Archive for June, 2013

Listen With Your Whole Heart

June 16, 2013

Listen with your heart. Listen with your whole heart. That is the key to loving people.

Listening changes people. Listening converts people. Listening is the heart of the matter.

Listen to others. But first listen to your own heart. Listen to God. Hear His heartbeat for you. Then when you can listen to others, you can listen to His heartbeat for them.

Wholehearted people are the people we admire. They accomplish superhuman feats. They change the world by changing the people they impact. They pour out their lives by pouring out their hearts, but they do it best out of a reservoir that is overflowing.

When I really listen, time gets expanded exponentially. Eternity comes into the moment. Time stands still, breathlessly waiting for me, for the one I’m listening to. I become one with them, and enter their pain, their joy, their love, their successes, their failures, their hearts.

When I have fully listened, and a sense of wholeness is fully complete, time resumes—but that moment has been captured in memory, a snapshot or a video to replay at leisure, or at needed times.

Happy People Don’t Write…Or Do They?

June 5, 2013

I find that when things are going well—when I’m happy—I don’t have the urge to write. Or perhaps it simply slides down or off the list of things I “really want to do.” When my two-year-grandson is with us, the sunshine, the sheer unabated joy of life he experiences, and even the intensity of the pains he feels, totally consume my thoughts, and I want to shut out everything else just to experience it. Writing a blogpost is the last thing on my mind.

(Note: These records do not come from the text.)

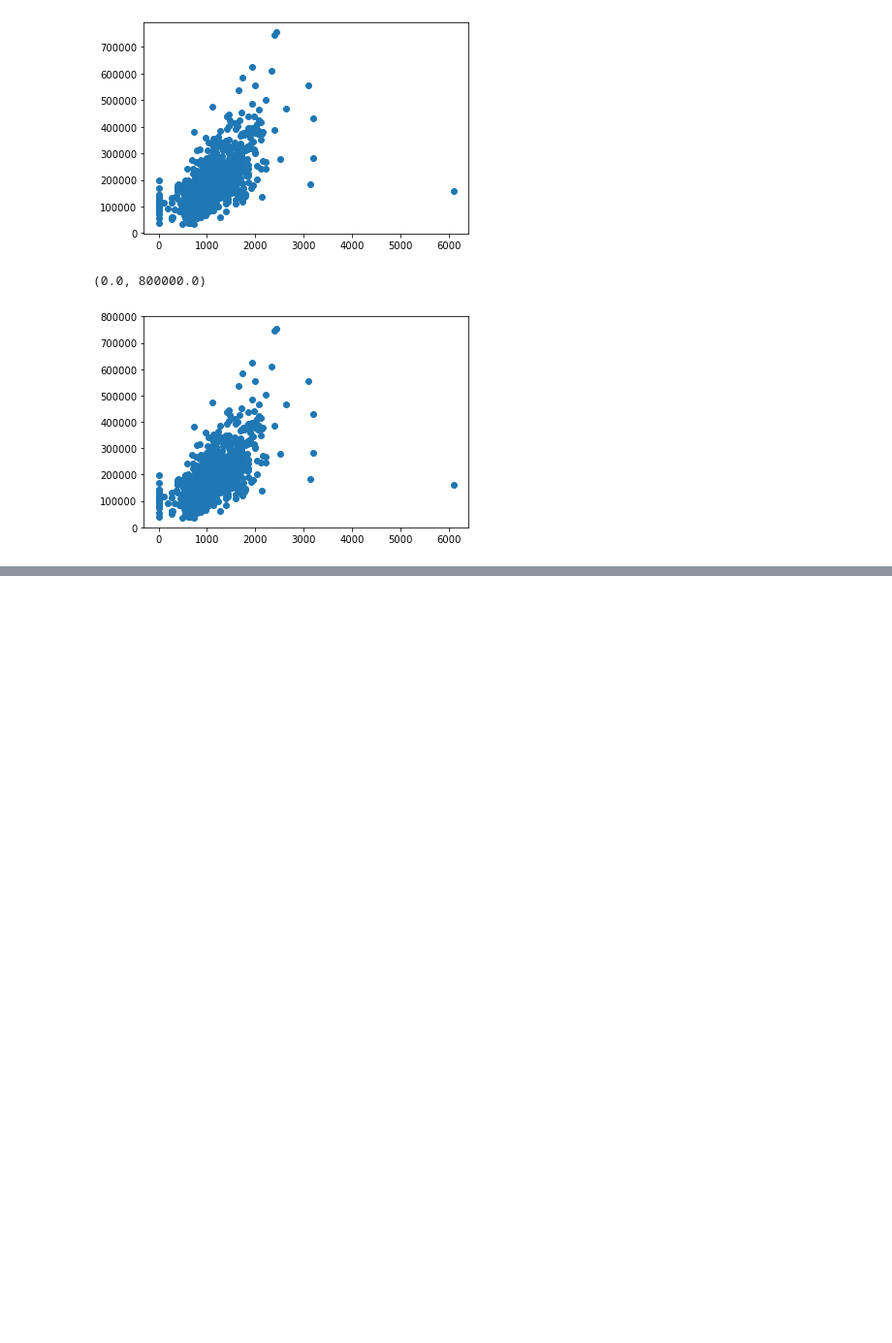
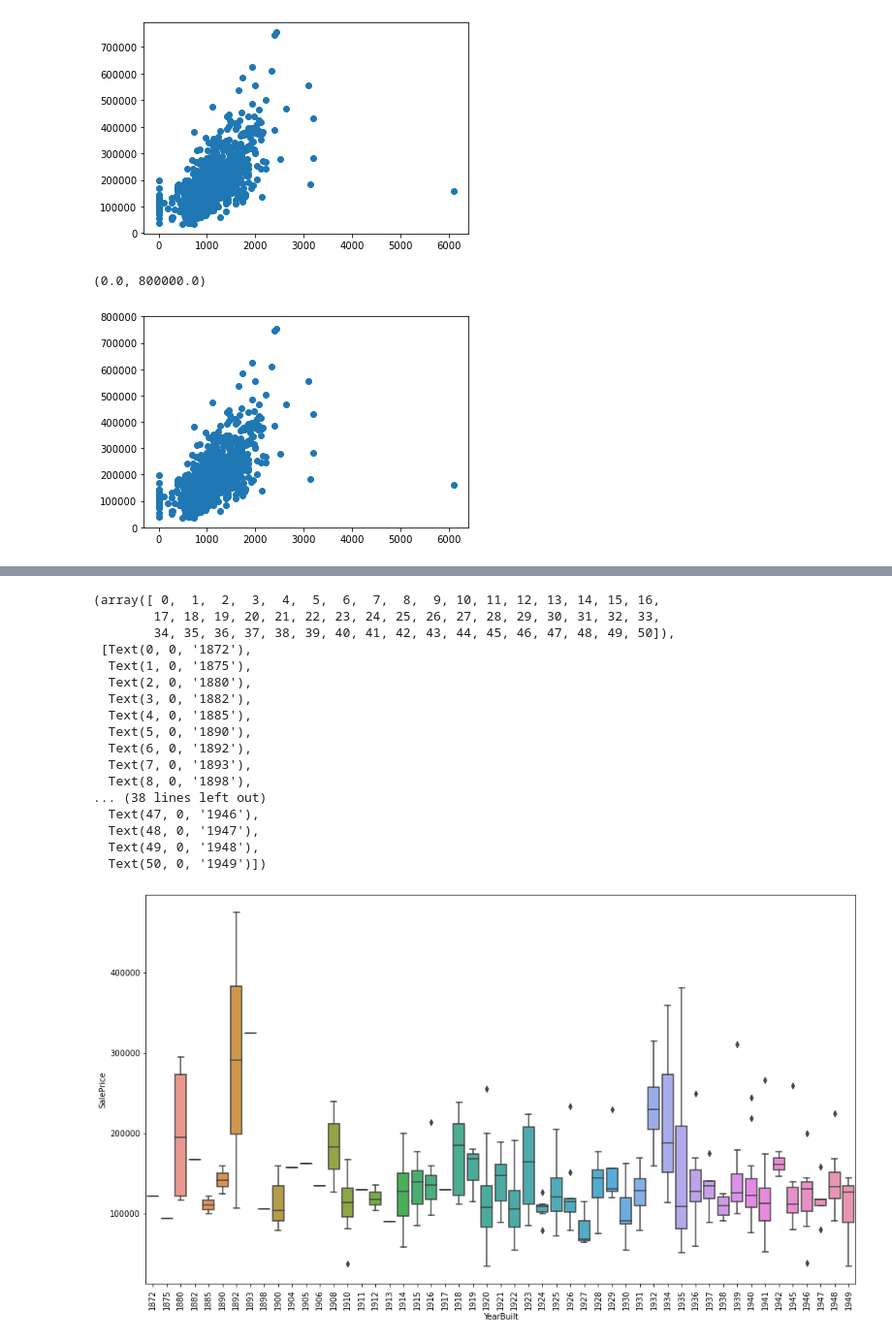
Before and after one commit to ducksfrogs/ma_kaggle, a Jupyter notebook: misc/jup/housePrice.ipynb, the cells around one changed output, grey strips where cells are left out. Shown at 97% size. Cells and saved outputs as stored; diff of their text form; code cells hidden in the pictures; blank space fills up the shorter version.

```diff
--- a/misc/jup/housePrice.ipynb
+++ b/misc/jup/housePrice.ipynb
@@ -68,0 +148,23 @@ plt.ylim(0, 800000)
+# %%
+f, ax = plt.subplots(figsize=(16,9))
+fig = sns.boxplot(x=var, y='SalePrice', data=data)
+plt.xticks(rotation=90)
+# %% [output]
+(array([ 0,  1,  2,  3,  4,  5,  6,  7,  8,  9, 10, 11, 12, 13, 14, 15, 16,
+        17, 18, 19, 20, 21, 22, 23, 24, 25, 26, 27, 28, 29, 30, 31, 32, 33,
+        34, 35, 36, 37, 38, 39, 40, 41, 42, 43, 44, 45, 46, 47, 48, 49, 50]),
+ [Text(0, 0, '1872'),
+  Text(1, 0, '1875'),
+  Text(2, 0, '1880'),
+  Text(3, 0, '1882'),
+  Text(4, 0, '1885'),
+  Text(5, 0, '1890'),
+  Text(6, 0, '1892'),
+  Text(7, 0, '1893'),
+  Text(8, 0, '1898'),
+... (38 lines left out)
+  Text(47, 0, '1946'),
+  Text(48, 0, '1947'),
+  Text(49, 0, '1948'),
+  Text(50, 0, '1949')])
+[figure, added]
```
Also changed, not shown: parts of 12 cells of this notebook, 1 other file.
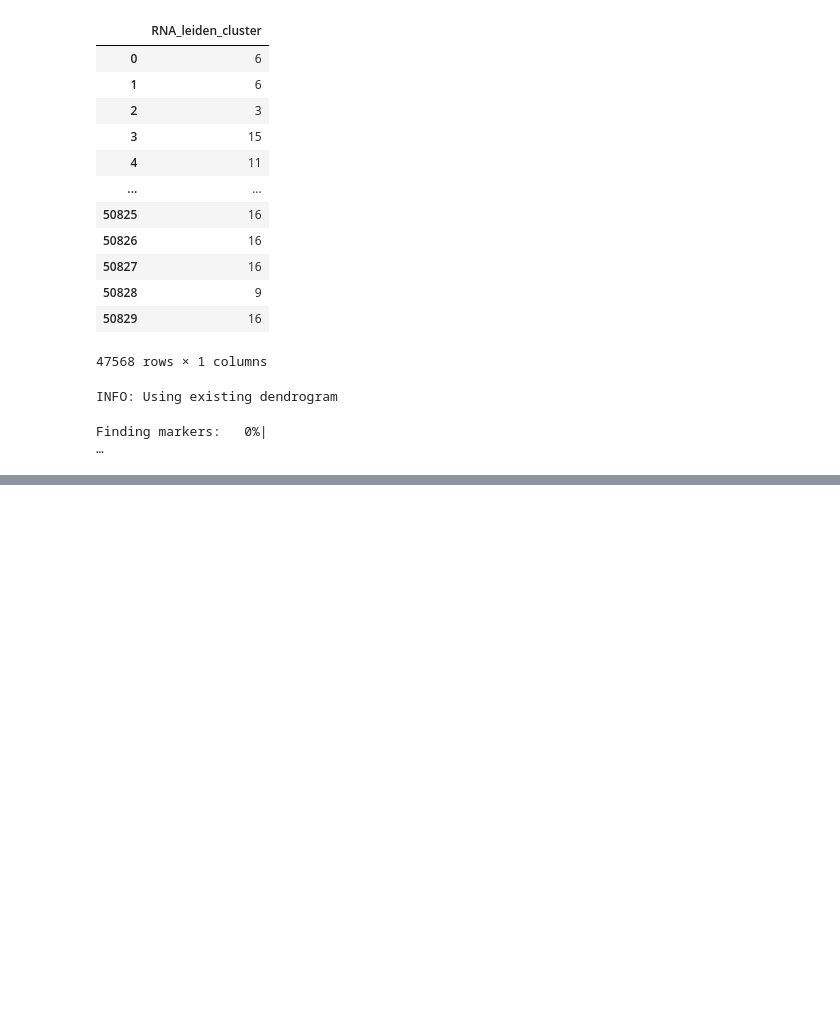
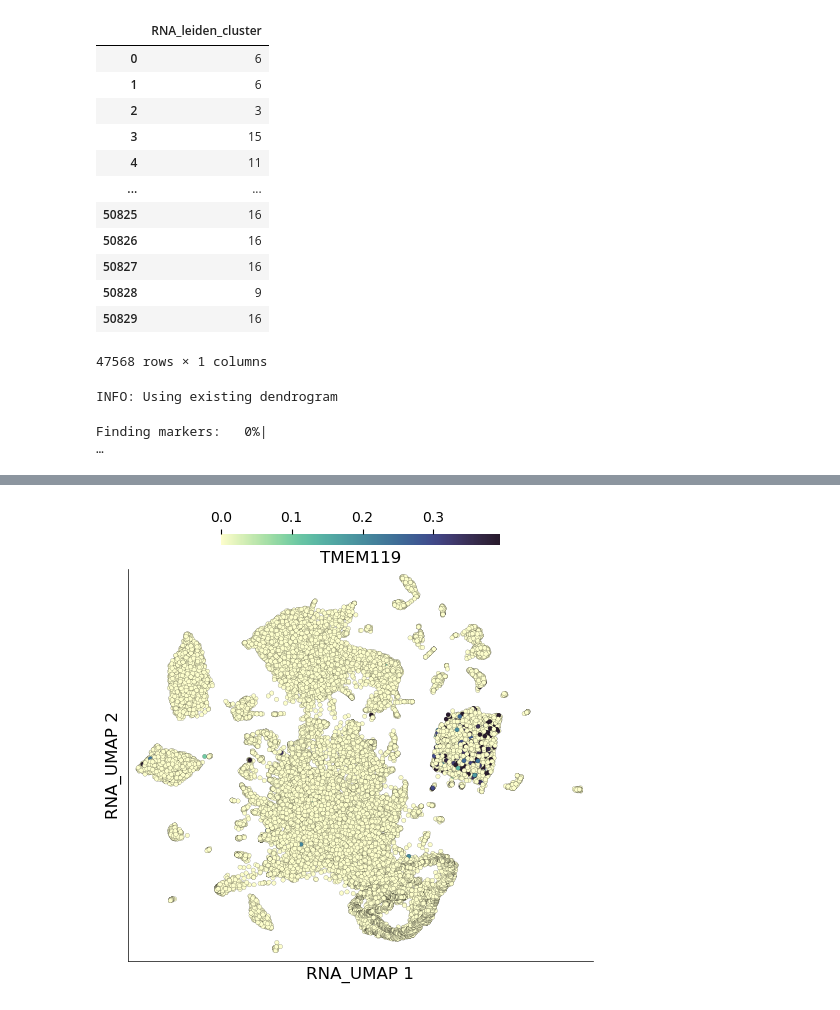
Before and after one commit to saatvik-viniak/sc-RNA-atlas, a Jupyter notebook: External Segment of globus pallidus/externalGP.ipynb, the cells around one changed output, grey strips where cells are left out. Saved outputs shown, nothing was run; the diff lists cells and outputs as text; code cells hidden in the pictures; blank space fills up the shorter version.

```diff
--- a/External Segment of globus pallidus/externalGP.ipynb
+++ b/External Segment of globus pallidus/externalGP.ipynb
@@ -220,0 +421,7 @@ markers
+# %%
+ds.plot_layout(
+    layout_key='RNA_UMAP',
+    color_by='TMEM119'
+)
+# %% [output]
+[figure, added]
```
Also changed, not shown: parts of 22 cells of this notebook, 1 other file.
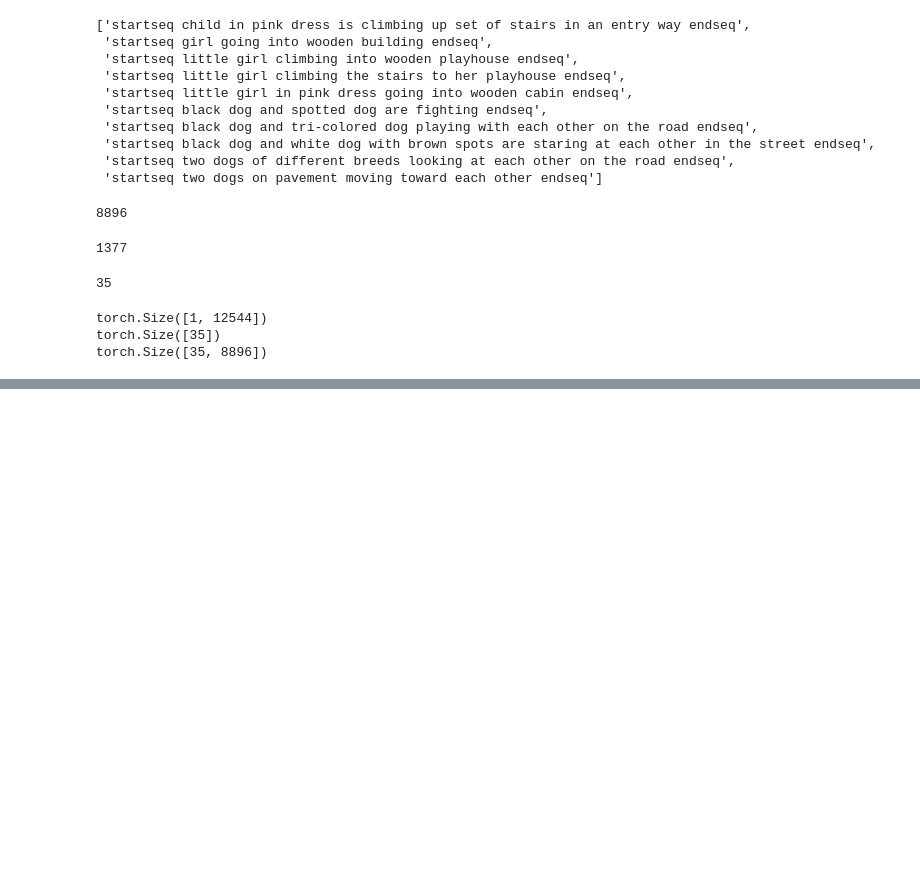
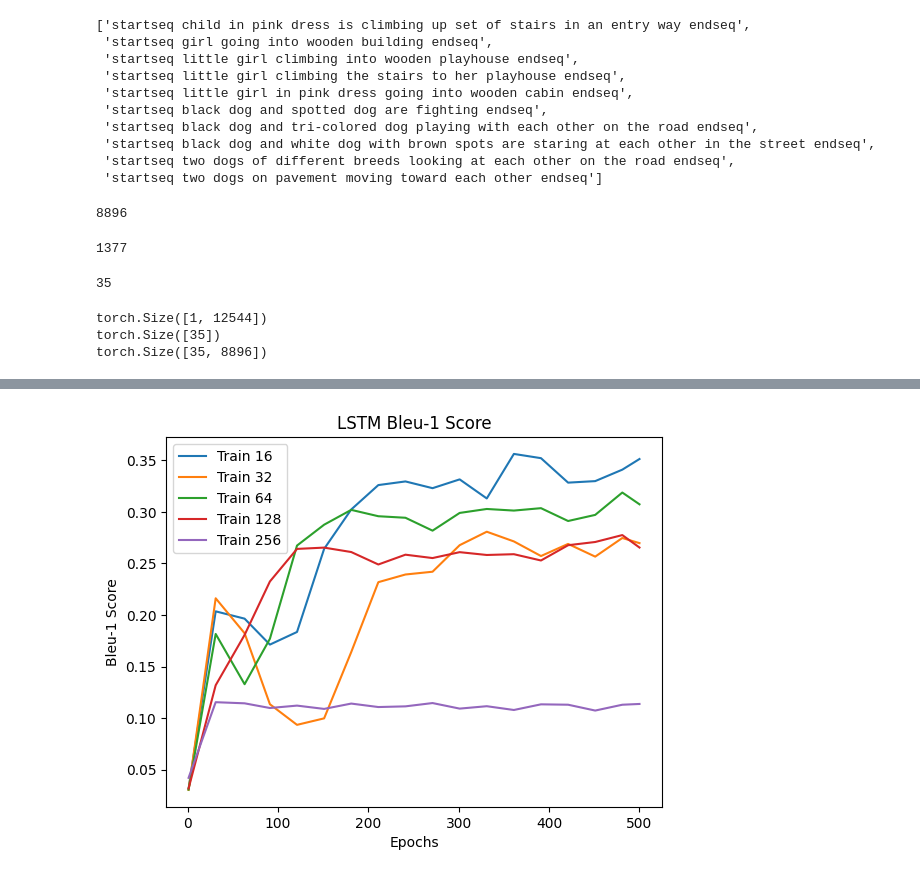
Before and after one commit to Amine-Wardi/image_captioning, a Jupyter notebook: yolo_lstm.ipynb, the cells around one changed output, grey strips where cells are left out. Cells and saved outputs as stored; diff of their text form; code cells hidden in the pictures; blank space fills up the shorter version.

```diff
--- a/yolo_lstm.ipynb
+++ b/yolo_lstm.ipynb
@@ -379 +579,15 @@ Epoch [500/500], Loss: 0.0044
+# %%
+plt.plot(X, test_16, label='Train 16')
+plt.plot(X, test_32, label='Train 32')
+plt.plot(X, test_64, label='Train 64')
+plt.plot(X, test_128, label='Train 128')
+plt.plot(X, test_256, label='Train 256')
+plt.xlabel('Epochs')
+plt.ylabel('Bleu-1 Score')
+plt.title('LSTM Bleu-1 Score')
+plt.legend()
+plt.savefig('test_blue.png')
+plt.show()
+# %% [output]
+[figure, added]
 # %%
```
Also changed, not shown: parts of 28 cells of this notebook, 2 other files.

I got some insight into this thru some sales training I’m taking (Sandler, for the record). It seems that, in statistical studies, people are motivated by a 2:1 factor by pain over other motivators. In other words, people buy to avoid pain at least twice as frequently as they do to satisfy any other need—pleasure, achieving a benefit, security, etc. And that seems to be human nature. It is the basis for most of the advertising media—create dissatisfaction, and people will buy.

So—I’m happy, therefore I don’t write. Simple.

Or is it? Yes, people are far less willing to buy into Pollyannaish stories than into Peyton Place, but still, there are genuinely happy stories to tell. Oftentimes, they are stories of overcoming some great pain—stories of courage, heroism, etc. Most of us really do like happy endings. But the key is in that phrase—“ending”—implying that there was an unhappier beginning, or middle. Every good story introduces conflict to move the plot.

So do happy people write? Sure they do. Maybe they just don’t get the publicity or the buy-in from people whose opinions seem to matter, but they do write. They may even be writing in private journals, pearls they hide away to keep them from being trampled on. Motivations for writing (or any creative art, for that matter) are as multitudinous as motivations for living, for relationships, or for being in business.

I write because I can. I write because it expresses me, it re-creates me, it grows me, it takes me places I’ve never been, and gives me thoughts I never had (this is one of them, in fact), and opens horizons of mind and relationship that would not have been there before. Writing is the vehicle to take me on a tour, around the world in 80 years—hey, I’m 75% there already. But I want the remaining 25% to eclipse the rest, just as the past year with my grandson has eclipsed the 59 that went before. I can’t explain it, but I can enjoy it.

And I can write about it, and maybe help someone else find their way into that joy.